As winter progresses, ice thickens and snow shrouds the underwater world. Plants decay and go into senescence, no longer producing oxygen. This decay, along with respiration of zooplankton, invertebrates, and fish gradually reduce dissolved oxygen levels. Healthy vegetation and phytoplankton produce oxygen but their activity is light-dependant, and it's reduced as ice and snow build. In oligotrophic lakes, changes in oxygen levels aren't substantial enough to shift fish location.
Fishing action for walleyes, pike, crappies, and sunfish typically declines as the midwinter period progresses. Fishing pressure and harvest take a toll on popular lakes and popular spots within those lakes, evidenced by the appearance of "Swiss cheese." Fish also tend to roam more as prey numbers fall and habitat quality declines. They're harder to locate and often less inclined to bite.
Heavy snow presses down the ice sheet, causing water to seep from ice holes and heaves. Snowy, slushy conditions that bog trucks, clog snowmobile treads, and make walking a strain bring a drop in fishing pressure at this time.
For fish, habitat is reduced as well. The upper portions of the lake are frozen and water directly below frigid. The bottom layer may also be inhospitable. We call this situation "the big squeeze" as fish are constricted into the middle zone of a lake.
Limit catches of walleyes become tough to attain, and average size of panfish often shrinks. Big fish are available but odds of catching them drop. In regions with only a couple month of ice cover, the midwinter slump is less obvious. At the southern range of the ice belt, this may offer the only ice fishing of the year.
If thick ice and snow linger in late winter, water quality in many lakes worsens. As the layer of oxygen-depleted water increases along the bottom of fertile lakes, fish are pushed upward. In fertile lakes, fish stop feeding when environmental conditions become severe.
In extreme cases, fish are forced to nuzzle up against the bottom of the ice pack, actually forming domes and grooves as they move or fin in place. If there isn't relief, fish kills result. Some productive, shallow fisheries in the North Country teeter on the edge of winterkill. Every decade or so, loss of most fish is followed by fast growth for the remaining populations.
In deeper, less fertile lakes, late ice brings something of a rejuvenation of ice fishing. Walleyes and pike often feed more actively toward the end of winter. Indeed, this period signals the onset of prespawn feeding for these early spawning species.
As daytime temperatures rise above freezing, snow and ice melt from the top of the ice pack. As it melts, the reverse of ice-up occurs. Water seeps into the ice, pockmarking it. And as the land warms, it thaws the ice pack from the shore outward, making travel tricky. Banks exposed the sun thaw even faster. As the top of the ice melts, the entire floe rises since it's floating on warmer water below.

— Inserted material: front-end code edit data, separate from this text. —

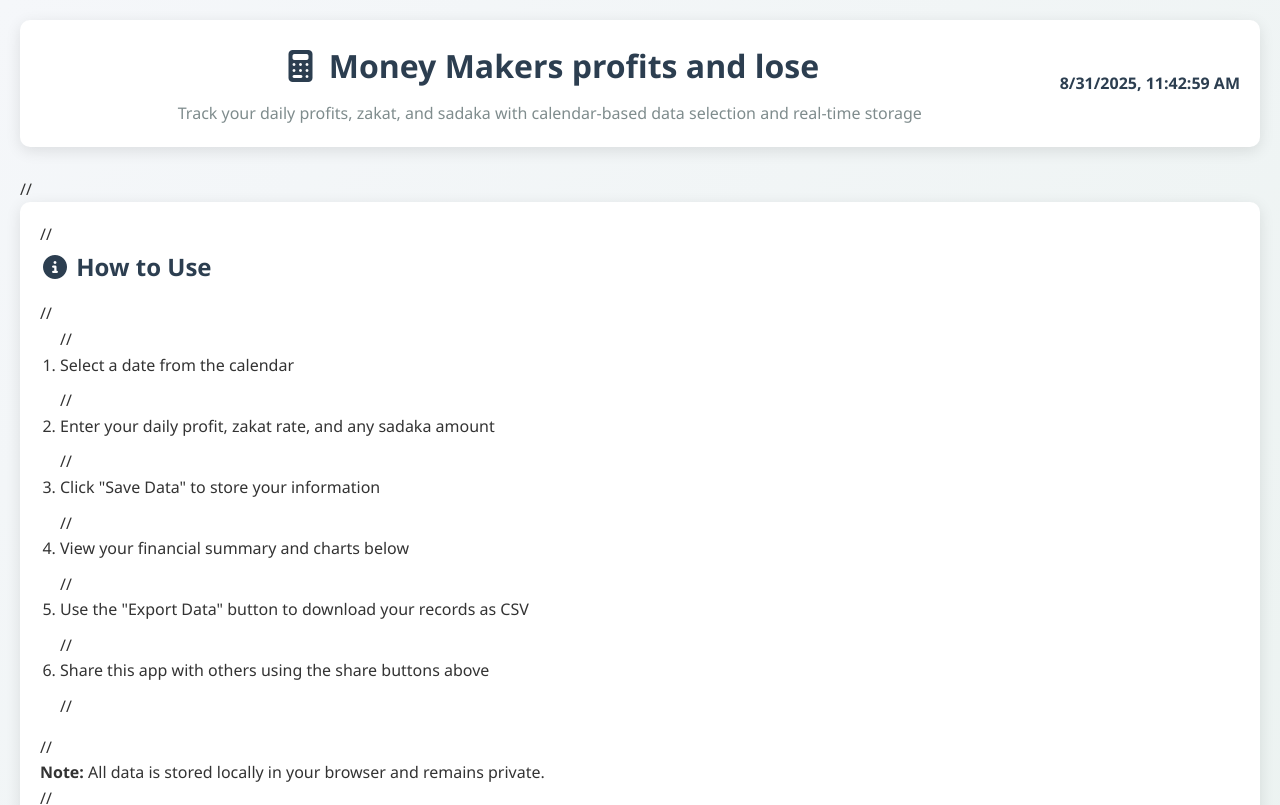
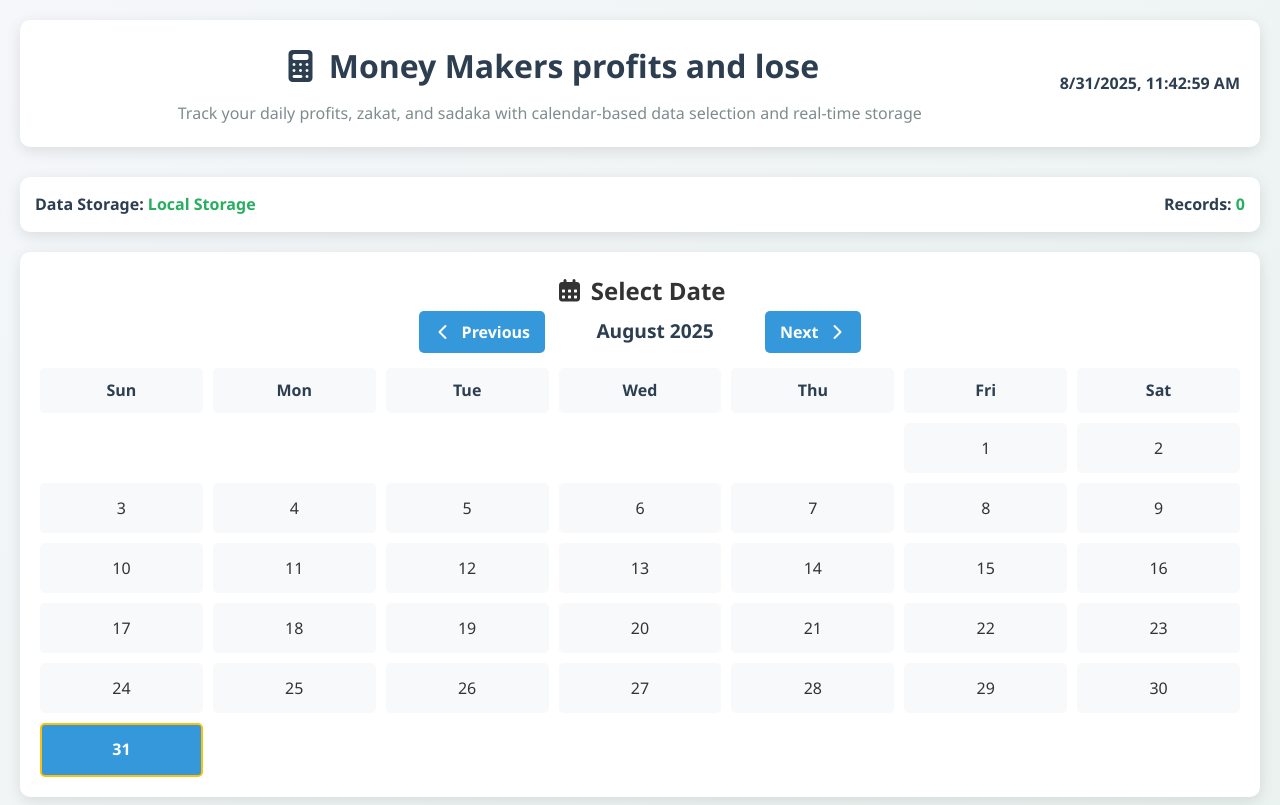
Before and after one commit to ajeempy/money-makers, a React (Create React App) app: page / in a window 1280 px wide. Shown: the top 805 px of the page. Built offline with nearby package versions, Linux system fonts and the light colour scheme.

Commit message:
Initial commit - React app

```diff
--- a/src/App.js
+++ b/src/App.js
@@ -485,18 +485,18 @@ function App() {
 
 
 
-//      <div className="instructions">
-//        <h2><i className="fas fa-info-circle"></i> How to Use</h2>
-//        <ol>
-//          <li>Select a date from the calendar</li>
-//          <li>Enter your daily profit, zakat rate, and any sadaka amount</li>
-//          <li>Click "Save Data" to store your information</li>
-//          <li>View your financial summary and charts below</li>
-//          <li>Use the "Export Data" button to download your records as CSV</li>
-//          <li>Share this app with others using the share buttons above</li>
-//        </ol>
-//        <p><strong>Note:</strong> All data is stored locally in your browser and remains private.</p>
-//      </div>
+      {/*  <div className="instructions">
+        <h2><i className="fas fa-info-circle"></i> How to Use</h2>
+        <ol>
+          <li>Select a date from the calendar</li>
+          <li>Enter your daily profit, zakat rate, and any sadaka amount</li>
+          <li>Click "Save Data" to store your information</li>
+          <li>View your financial summary and charts below</li>
+          <li>Use the "Export Data" button to download your records as CSV</li>
+          <li>Share this app with others using the share buttons above</li>
+        </ol>
+        <p><strong>Note:</strong> All data is stored locally in your browser and remains private.</p>
+      </div> */}
 
       <div className="storage-info">
         <span>Data Storage: <span className="value">Local Storage</span></span>
```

At the end of the season, die-hard anglers put planks across rotting shoreline ice to reach the remaining hard ice. To do this, you must aware of ice conditions that can change by the hour and avoid unsafe situations.
Underwater, greater light penetration and inflowing water reoxygenate bays and seem to stimulate a new boom in plankton. This activity attracts minnows and then panfish, followed by bass and pike that return to shallower spots they'd vacated in late January.

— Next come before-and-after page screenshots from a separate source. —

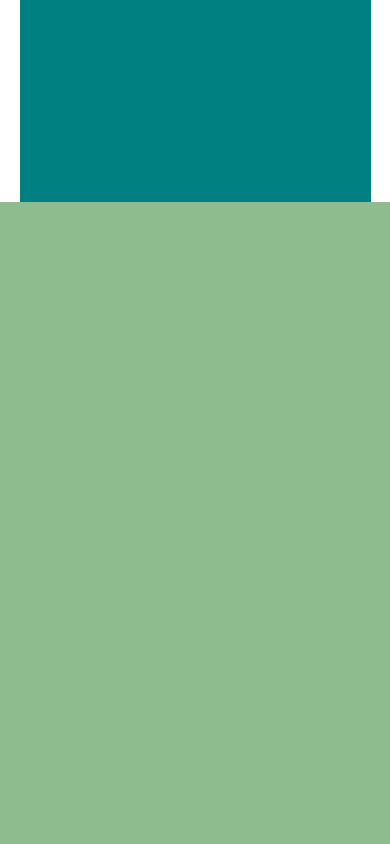
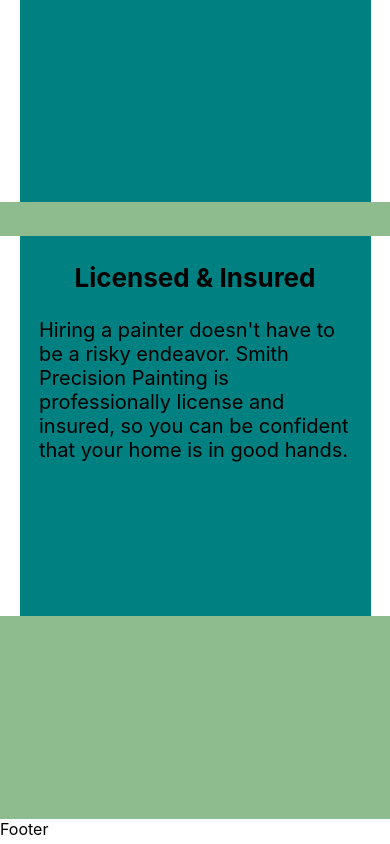
Before and after one commit to jwsmith2340/Smith_Precision_Painting, a React (Create React App) app: page / in a window 390 px wide. Shown: the part 709-1553 px from the top of the page. Built offline with nearby package versions, Linux system fonts and the light colour scheme.

Commit message:
Components added to Main, Footer, Insurance, Services. Some spacers removed for mobile formatting.

```diff
--- a/src/pages/Home.jsx
+++ b/src/pages/Home.jsx
@@ -3,6 +3,8 @@ import '../public/scss/Home.scss'
 import Header from '../components/Header'
 import Splash from '../components/Main_Components/Splash'
 import Services from '../components/Main_Components/Services'
+import Insurance from '../components/Main_Components/Insurance'
+import Footer from '../components/Footer'
 
 function Home() {
 
@@ -31,19 +33,17 @@ function Home() {
                 </div>
 
                 <div className="mob-spacer-block"></div>
+
+                <div className="mob-main-services-box">
+
+                    <Insurance />
+
+                </div>
+
                 <div className="mob-spacer-block"></div>
-                <div className="mob-spacer-block"></div>
-                <div className="mob-spacer-block"></div>
-                <div className="mob-spacer-block"></div>
-                <div className="mob-spacer-block"></div>
-                <div className="mob-spacer-block"></div>
-                <div className="mob-spacer-block"></div>
-                <div className="mob-spacer-block"></div>
-                <div className="mob-spacer-block"></div>
-                <div className="mob-spacer-block"></div>
-                <div className="mob-spacer-block"></div>
-                <div className="mob-spacer-block"></div>
-                <div className="mob-spacer-block"></div>
+
+
+
                 <div className="mob-spacer-block"></div>
                 <div className="mob-spacer-block"></div>
                 <div className="mob-spacer-block"></div>
@@ -51,7 +51,10 @@ function Home() {
                 <div className="mob-spacer-block"></div>
 
 
+
             </div>
+
+            <Footer />
 
 
         </>
```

Anglers make great catches on shallow weedy flats, at times fishing just below the ice. Action can be fast as you watch crappies and bluegills check out a presentation or dart into view as they strike. Panfish often scatter as a big pike cruises by, perhaps en route to a spawning marsh. This short period of fast fishing is followed shortly by ice-outanother ice season is finished.